In the end it was a positive trip putting aside all the mind games the Japanese like to play. The comradeship, everybody training and fighting together, it was good for me, because I wasn’t really getting too much of a chance to test myself in that way at that time, it was great because I don’t think any of the students had a clue who I was, so there was no holding back, it was good. It was the first time I met Richard Amos who was living in Japan at that time and was doing the JKA instructors class or was about to do the course, not sure really. A very talented karate-ka who is now based in New York but as I said earlier we get to meet up every year when we do the summer course in Norway.
(SB) You have taught all over the world. From your experiences travelling and teaching for dojos outside of the FSK, what would you say are the most common mistakes that you see?
(AT) I can’t say there are common mistakes as it depends, they may not see them as mistakes! That’s one thing you learn through experience, diplomacy. There’s always something that can be improved though, thankfully, because if they were all perfect, I’d be out of a job!
(SB) You are Chief Instructor of the Federation of Shotokan Karate (FSK). What has been, and what continues to be the central objective of the Federation?
(AT) To teach good Shotokan Karate, to give people every opportunity to improve and enjoy their training, as simple as that really.
(SB) Based on an earlier answer, I am assuming that you are teaching close range reality based fighting in The Ozawa Cup Masters Seminars, am I right?

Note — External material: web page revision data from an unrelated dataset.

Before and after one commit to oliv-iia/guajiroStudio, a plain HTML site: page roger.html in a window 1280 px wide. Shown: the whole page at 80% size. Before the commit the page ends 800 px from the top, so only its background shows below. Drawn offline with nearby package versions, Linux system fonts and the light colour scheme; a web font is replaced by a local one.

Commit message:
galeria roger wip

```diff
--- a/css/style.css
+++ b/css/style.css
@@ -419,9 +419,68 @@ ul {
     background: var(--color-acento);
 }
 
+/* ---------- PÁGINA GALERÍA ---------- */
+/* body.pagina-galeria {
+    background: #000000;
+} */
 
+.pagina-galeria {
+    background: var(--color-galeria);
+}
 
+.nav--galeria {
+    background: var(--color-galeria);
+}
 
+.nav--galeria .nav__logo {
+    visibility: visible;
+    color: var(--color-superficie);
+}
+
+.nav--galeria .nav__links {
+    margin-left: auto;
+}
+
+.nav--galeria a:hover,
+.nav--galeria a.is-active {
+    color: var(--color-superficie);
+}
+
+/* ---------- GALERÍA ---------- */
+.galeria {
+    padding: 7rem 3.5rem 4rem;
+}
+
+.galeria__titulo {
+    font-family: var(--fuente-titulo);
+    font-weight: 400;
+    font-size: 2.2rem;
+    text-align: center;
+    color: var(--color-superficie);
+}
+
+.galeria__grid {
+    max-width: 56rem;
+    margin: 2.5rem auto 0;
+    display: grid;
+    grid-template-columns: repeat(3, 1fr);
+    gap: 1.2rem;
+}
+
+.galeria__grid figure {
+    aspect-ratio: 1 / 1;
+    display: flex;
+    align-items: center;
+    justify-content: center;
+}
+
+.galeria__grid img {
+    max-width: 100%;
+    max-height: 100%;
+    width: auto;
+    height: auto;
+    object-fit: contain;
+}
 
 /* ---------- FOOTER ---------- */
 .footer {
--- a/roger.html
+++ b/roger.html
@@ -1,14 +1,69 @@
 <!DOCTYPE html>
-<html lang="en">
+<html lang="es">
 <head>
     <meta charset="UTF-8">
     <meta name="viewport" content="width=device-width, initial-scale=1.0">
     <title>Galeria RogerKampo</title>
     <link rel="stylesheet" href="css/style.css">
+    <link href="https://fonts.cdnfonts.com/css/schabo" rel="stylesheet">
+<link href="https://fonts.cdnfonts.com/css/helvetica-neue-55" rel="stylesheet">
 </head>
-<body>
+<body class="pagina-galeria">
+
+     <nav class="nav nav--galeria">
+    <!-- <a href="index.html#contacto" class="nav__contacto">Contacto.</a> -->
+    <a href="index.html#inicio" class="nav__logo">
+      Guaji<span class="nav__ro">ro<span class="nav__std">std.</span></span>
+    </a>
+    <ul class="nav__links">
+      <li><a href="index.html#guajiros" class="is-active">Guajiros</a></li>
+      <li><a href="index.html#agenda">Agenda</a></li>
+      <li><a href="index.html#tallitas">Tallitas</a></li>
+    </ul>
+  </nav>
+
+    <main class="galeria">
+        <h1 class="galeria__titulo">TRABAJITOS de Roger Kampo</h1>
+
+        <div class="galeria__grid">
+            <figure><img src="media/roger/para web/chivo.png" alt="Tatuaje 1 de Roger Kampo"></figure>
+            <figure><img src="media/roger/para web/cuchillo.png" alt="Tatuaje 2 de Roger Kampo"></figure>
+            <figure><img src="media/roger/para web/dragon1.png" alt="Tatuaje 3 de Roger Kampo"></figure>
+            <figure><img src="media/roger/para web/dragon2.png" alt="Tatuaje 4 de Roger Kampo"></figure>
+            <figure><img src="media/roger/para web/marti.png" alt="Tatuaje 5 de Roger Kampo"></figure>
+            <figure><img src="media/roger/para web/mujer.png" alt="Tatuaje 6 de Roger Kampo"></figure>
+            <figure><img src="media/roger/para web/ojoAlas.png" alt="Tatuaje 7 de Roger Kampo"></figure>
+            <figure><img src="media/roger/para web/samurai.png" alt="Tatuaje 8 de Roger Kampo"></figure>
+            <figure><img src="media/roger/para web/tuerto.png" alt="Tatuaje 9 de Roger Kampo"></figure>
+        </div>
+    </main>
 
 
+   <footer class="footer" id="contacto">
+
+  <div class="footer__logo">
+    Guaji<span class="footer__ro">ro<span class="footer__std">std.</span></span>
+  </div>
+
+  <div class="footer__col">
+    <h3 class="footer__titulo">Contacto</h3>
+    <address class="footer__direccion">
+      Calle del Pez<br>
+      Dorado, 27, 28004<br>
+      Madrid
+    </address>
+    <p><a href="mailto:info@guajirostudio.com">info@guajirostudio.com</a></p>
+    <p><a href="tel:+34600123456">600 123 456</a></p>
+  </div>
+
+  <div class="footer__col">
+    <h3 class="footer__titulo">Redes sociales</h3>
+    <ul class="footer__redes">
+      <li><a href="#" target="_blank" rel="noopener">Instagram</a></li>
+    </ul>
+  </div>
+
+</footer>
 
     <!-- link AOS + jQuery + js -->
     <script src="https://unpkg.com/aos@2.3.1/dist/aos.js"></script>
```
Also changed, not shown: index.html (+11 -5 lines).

(AT) I will teach kumite at all distances and the use of the appropriate technique for that distance, so yes that will include close range.
Professional Shots courtesy of Bernard Rose!
Part 2 to follow in the next edition of TSW